Today I cried in a molding synagogue.
One where they made me pay to get in,
where the terrace overlooked 12,000 (mostly unmarked) graves.
They say the Jewish community is still alive here but
Even the crumbling Torah felt like death.
The surrounding houses had craters where mezzuzot once lay,
Some had been torn out, some cemented over.
I pressed my hand against the absences
kissing fingertips that had touched what-once-was.
This Shabbat I said the Shema alone,
Surrounded by the whispers of the empty pews,
Facing each other in Sephardi style,
The empty seats blessing each other’s children and
Saying mourner’s Kaddish for each other’s grandmothers.
One hundred families left in Fes, and none in the Jewish quarter.
The Mellah has been reduced to the bones of wooden balconies.
I only cried because it was so beautiful, so beautiful and so sad.
The keeper of the synagogue, now nothing but a monument, let me in holding her young son’s hand.
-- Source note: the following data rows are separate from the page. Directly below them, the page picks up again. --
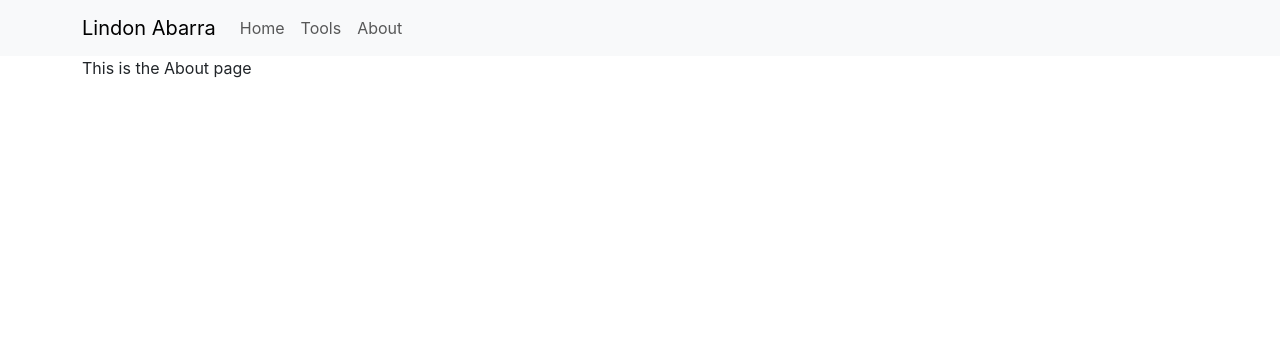
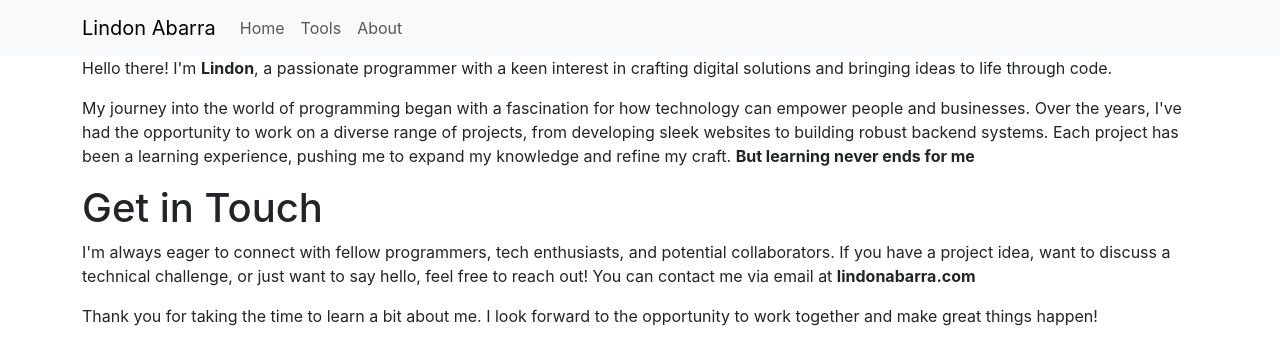
Before and after one commit to lindonabarra/lindonabarra, a React (Create React App) app: page /about in a window 1280 px wide. Shown: the top 364 px of the page. Built offline with nearby package versions, Linux system fonts and the light colour scheme.

Commit message:
updated About, Home, and Tools

```diff
--- a/src/pages/About.js
+++ b/src/pages/About.js
@@ -5,7 +5,25 @@ export default function About() {
     return (
         <>
             <NavigationLinks />
-            <Container>This is the About page</Container>
+            <Container>
+                <p>
+                    Hello there! I'm <strong>Lindon</strong>, a passionate programmer with a keen interest in crafting digital solutions and bringing ideas to life through code.
+                </p>
+
+                <p>
+                    My journey into the world of programming began with a fascination for how technology can empower people and businesses. Over the years, I've had the opportunity to work on a diverse range of projects, from developing sleek websites to building robust backend systems. Each project has been a learning experience, pushing me to expand my knowledge and refine my craft. <strong>But learning never ends for me</strong>
+                </p>
+
+                <h1>Get in Touch</h1>
+
+                <p>
+                    I'm always eager to connect with fellow programmers, tech enthusiasts, and potential collaborators. If you have a project idea, want to discuss a technical challenge, or just want to say hello, feel free to reach out! You can contact me via email at <strong>lindonabarra.com</strong>
+                </p>
+
+                <p>
+                    Thank you for taking the time to learn a bit about me. I look forward to the opportunity to work together and make great things happen!
+                </p>
+            </Container>
         </>
     )
 }
--- a/src/pages/Home.js
+++ b/src/pages/Home.js
@@ -29,12 +29,12 @@ export default function Home() {
             <Container style={{ height: '100vh', backgroundImage: 'url("/xxx.jpg")', padding:'0px'}} fluid>
                 <NavigationLinks/>
                 <Row className="align-items-center justify-content-center" style={{height: '90%'}}>
-                    <Col md='auto'>
+                    <Col xs='auto'>
                         <Row>
                             <Col><h1 className="mb-0">{header}</h1></Col>
                         </Row>
                         <Row className="justify-content-end">
-                            <Col md='auto'><p>{subtitle}</p></Col>
+                            <Col xs='auto'><p>{subtitle}</p></Col>
                         </Row>
                     </Col>
 
--- a/src/pages/Tools.js
+++ b/src/pages/Tools.js
@@ -11,7 +11,7 @@ export default function Tools() {
                         <Card>
                             <Card.Body>
                             <Card.Link href="/tools/special-character-checker"><Card.Title>Special Character Checker</Card.Title></Card.Link>
-                                <Card.Text>Tool to check special characters</Card.Text>
+                                <Card.Text>Tool to check special characters and provide their equivalent unicode character</Card.Text>
 
                             </Card.Body>
                         </Card>
```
She opened the ark to display the velvet edges of the Torah and her son jumped to grab the shining corners, pushing away the red fabric to reveal and nearly tear the wrinkled scroll.
So beautiful to be in a place of once-was-prayer,
so sad to see it barely breathing.
So beautiful to see the holy scroll,
so sad to know it means nothing to the children who live around it.
Across the world, as I write,
I hear my mother singing the Shema in front of a crowd
Gathered round an ark full of life.
I fill this empty space with the knowledge that in my life
I will find scrolls no longer left behind
And fill what one was with what can be.
This Shabbat I feel loneliness deep and solid in the palms of my open hands,
Searching blindly for siddurim that say mourner’s Kaddish for themselves..